There is a schizophrenic aspect to PMCs and contract soldiers that McFate is understandably concerned with and duly surfaces. Firstly, PMCs and their mercenaries can be viewed as a more cost-effective and, depending upon geographic realities, more rapidly deployable force than traditional, conventional military forces. As such, their deployment times could address pop-up crises as witnessed during the Rwandan Civil War. This positive however, can be countered with the negative, as PMCs are business-oriented and essentially conduct operations for profit. This has its own complications because if there is a recession or an “industrial slump,” unemployed soldiers of fortune, like many businesses, can formulate ways to create a demand for their services. In the wake of the 30 Year War, the subsequent Treaty of Westphalia in 1648 sought to ensure that only nation states had the monopoly to wage war, which had previously been conducted by private armies, various religious organizations and military orders, as well as nations. Today, McFate argues, centuries after acceptance of the Treaty of Westphalia, this reality has dramatically changed, arguably due to globalization and the explosion of nongovernmental organizations. There is also a spectrum of rich and politically powerful multinational corporations, some larger than many nations, not to forget the challenges provided by terrorist groups and other non-state actors that make the employment of PMCs by both government and multinationals a logical option.

The power of states has been diminishing, according to McFate. He posits that modern technology and globalization provide the opportunity for communities to span time and space. Media in the form of television, Internet, twitter and the like can make events immediate and visceral to the population in both domestic and international terms. Hence, the difficulty for states to control their respective populations. The Arab Spring is just one manifestation of this reality. The September 2015 photos of Aylan Kurdi, the three year old Syrian refugee who drowned trying to cross into Greece, are a case in point.

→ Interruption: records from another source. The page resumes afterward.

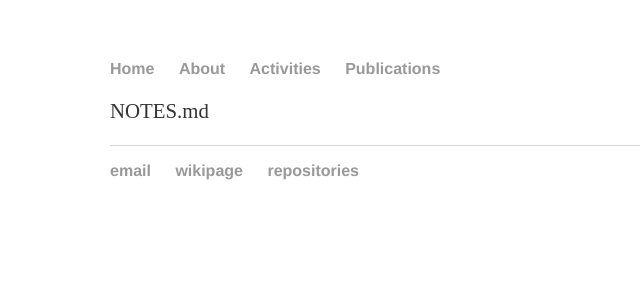
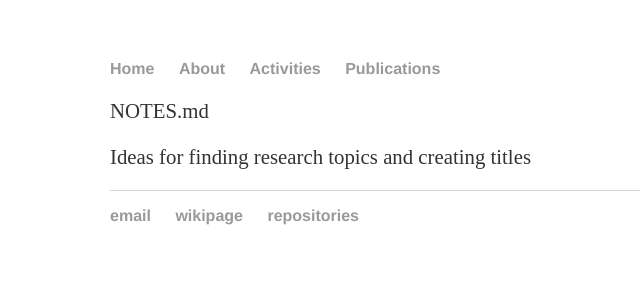
Before and after one commit to cleberjamaral/cleberjamaral.github.io, a Jekyll site: the page built from NOTES.md, in a window 1280 px wide. Shown: the top 300 px of the page, without its empty margins (82-722 px from the left). Built offline with Jekyll 4.4.1, drawn with Linux system fonts in a browser that asks for light colours; our own code applies the rules of GitHub Pages for plain Markdown files.

Commit message:
NOTES.md updated from https://stackedit.io/

```diff
--- a/NOTES.md
+++ b/NOTES.md
@@ -1,6 +1,7 @@
 NOTES.md
 
-
+Ideas for finding research topics and creating titles
 <!--stackedit_data:
-eyJoaXN0b3J5IjpbLTQ3NDc0NDA5MiwtMjA4ODc0NjYxMl19
+eyJoaXN0b3J5IjpbLTE3NTIxNzA5NTYsLTQ3NDc0NDA5MiwtMj
+A4ODc0NjYxMl19
 -->
```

McFate infers that there are a number of aspects that ensure the continuing utilization of mercenaries and private military companies, citing the United States military overextension, the business trend to employ outside resources, as well as the acceptance of contracting almost every governmental function, facilitating the argument for and the continued employment of PMCs.  Notwithstanding, McFate is concerned about the failure of the international community to successfully produce regulations to rein in PMCs. He contends that the UN should develop a thorough vetting and licensing regime to set standards for the PMC industry and how they conduct themselves.

The book is a valuable addition for those who are interested in military and security contracting, as well as those who focus on issues of national defence and international security. McFate adds to the important discourse on how to shape this evolving industry while providing a sobering contribution to the debates regarding the best use of PMCs, as well as their cost-effectiveness. As a former paratrooper, a former military contractor and now an academic, McFate provides the reader with a unique view, drawing on his personal experience to provide reliable insights.  McFate has provided a highly readable and well-sourced study on contemporary PMCs and what they represent both now and into the future.  This is an informative, highly recommended book.